**ABOUT THIS TASK:** Lines with "apkaddress": state how many there are in the records below, and nothing else.

___

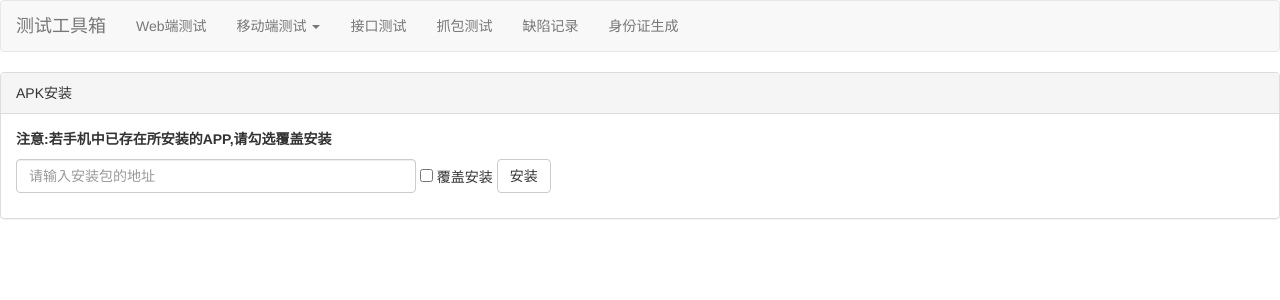
After one commit to diandianhanbin/SvenTestTools, a Django app: page /testtools/commonfunction/ in a window 1280 px wide. The commit adds this page. Shown: the top 300 px of the page. Run offline with Django 3.2, Linux system fonts and the light colour scheme; parts of the project's set-up code (start-up, migrations or seed data) failed here and were passed over; some libraries are stand-ins or nearby versions.

Commit message:
增加了adb安装的命令集成

```diff
--- a/TestTools/mobile/adbconfig.py
+++ b/TestTools/mobile/adbconfig.py
@@ -13,4 +13,5 @@ COMMAND = {
 	"mobiledilplay": "adb shell dumpsys display | grep DisplayDeviceInfo",
 	"mobileversion": "adb shell getprop ro.build.version.release",
 	"mobileimme": "adb shell dumpsys iphonesubinfo | grep Device",
+	"install": "adb install ",
 }
--- a/TestTools/urls.py
+++ b/TestTools/urls.py
@@ -14,6 +14,7 @@ urlpatterns = [
 	url(r'^idcardquery/', views.idcardquery, name='idcardquery'),
 	# =============mobile====================
 	url(r'^mobilebaseinfo/', views.baseinfo, name='mobilebaseinfo'),
+	url(r'^commonfunction/', views.commonfunction, name='commonfunction'),
 
 	# =============Ajax======================
 	url(r'^getbugaccordingtocondition/$', views.getBugAccordingToCondition, name='getBugAccordingToCondition'),
@@ -21,4 +22,5 @@ urlpatterns = [
 	url(r'^getallbug/', views.getAllBug, name='getallbug'),
 	url(r'^getnewbugelements/', views.getNewBugElements, name='getnewbugelements'),
 	url(r'^getandroidbaseinfo/$', views.getAndroidInfo, name='getAndroidInfo'),
+	url(r'^apkinstall/$', views.apkInstall, name='apkinstall'),
 ]
--- a/TestTools/views.py
+++ b/TestTools/views.py
@@ -11,7 +11,6 @@ import requests
 from mobile import adb
 
 mdb = mongodb.MongoDB()
-
 
 
 def index(request):
@@ -134,6 +133,10 @@ def baseinfo(request):
 	return render(request, 'TestTools/mobileTest/baseinfo.html')
 
 
+def commonfunction(request):
+	return render(request, 'TestTools/mobileTest/commonfunction.html')
+
+
 # =========================================Ajax==================================================
 # =========================================Ajax==================================================
 
@@ -254,3 +257,10 @@ def getAndroidInfo(request):
 		"baseinfo": BaseInfo,
 	}
 	return JsonResponse(rst_data, safe=False)
+
+
+def apkInstall(request):
+	iscovered = request.GET.get('iscovered')
+	apkaddress = request.GET.get('apkaddress')
+	Install = adb.CommonFunction().install(iscovered, apkaddress)
+	return JsonResponse(Install)
--- /dev/null
+++ b/static/js/commonfunction.js
@@ -0,0 +1,48 @@
+/**
+ * Created by SvenWeng on 16/7/6.
+ */
+$(document).ready(
+    function () {
+        $("#install").on('click', function () {
+            var apkaddress = $("#apkaddress").val();
+            var iscovered = $("#iscovered").is(':checked');
+            data = {
+                'iscovered': iscovered,
+                'apkaddress': apkaddress
+            };
+            $("#jindutiao").html(
+              '<div class="progress" id="jindutiao"><div id="jindu" class="progress-bar progress-bar-info progress-bar-striped" role="progressbar" aria-valuenow="20" aria-valuemin="0" aria-valuemax="100" style="width: 5%"><span class="sr-only">20% Complete</span></div></div>'
+            );
+            setTimeout(function(){$("#jindu").css("width", "30%");},2000);
+            setTimeout(function(){$("#jindu").css("width", "70%");},4000);
+            $.get('/testtools/apkinstall', data, function (RstData) {
+                if (RstData['status'] == "OK") {
+                    $("#flash").html(
+                        '<div class="alert alert-success alert-dismissible" role="alert">' +
+                        '<button type="button" class="close" data-dismiss="alert" aria-label="Close">' +
+                        '<span aria-hidden="true">&times;</span></button>' + RstData['msg'] + '</div>'
+                    )
+                } else if (RstData['status'] == "ERROR") {
+                    $("#flash").html(
+                        '<div class="alert alert-danger alert-dismissible" role="alert">' +
+                        '<button type="button" class="close" data-dismiss="alert" aria-label="Close">' +
+                        '<span aria-hidden="true">&times;</span></button>' + RstData['msg'] + '</div>'
+                    )
+                }
+            }).success(function () {
+                $("#jindu").css("width", "100%")
+            })
+        })
+    }
+);
+
+
+function changeJinDuTiao() {
+    var i=0;
+    for (var t=0;t<4;t++){
+        if (i = 4){
+            break;
+        }
+        setInterval()
+    }
+}
--- a/templates/TestTools/base.html
+++ b/templates/TestTools/base.html
@@ -27,7 +27,7 @@
                             <li><a href="#">Android——内存监控</a></li>
                             <li><a href="#">Android——CPU监控</a></li>
                             <li><a href="#">Android——流量监控</a></li>
-                            <li><a href="#">Android——常用功能</a></li>
+                            <li><a href="{% url 'commonfunction' %}">Android——常用功能</a></li>
                             <li role="separator" class="divider"></li>
                             <li><a href="#">IOS</a></li>
                         </ul>
--- /dev/null
+++ b/templates/TestTools/mobileTest/commonfunction.html
@@ -0,0 +1,32 @@
+{% extends "TestTools/base.html" %}
+{% block body %}
+    <body>
+    <script src="/static/js/commonfunction.js"></script>
+    <div id="flash">
+
+    </div>
+    <div class="panel panel-default">
+        <div class="panel-heading">APK安装</div>
+        <div class="panel-body">
+            <strong>注意:若手机中已存在所安装的APP,请勾选覆盖安装</strong>
+            <p></p>
+            <form class="form-inline">
+                <div class="form-group">
+                    <input class="form-control" placeholder="请输入安装包的地址" style="width: 400px;" id="apkaddress">
+                </div>
+                <div class="checkbox">
+                    <label>
+                        <input type="checkbox" id="iscovered" name="iscovered" value="true"> 覆盖安装
+                    </label>
+                </div>
+                <button type="button" class="btn btn-default" id="install">安装</button>
+            </form>
+            <p></p>
+            <div id="jindutiao">
+
+            </div>
+
+        </div>
+    </div>
+    </body>
+{% endblock %}
```
Also changed, not shown: TestTools/mobile/adb.py (+32 -0 lines).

___

**ANSWER:** 5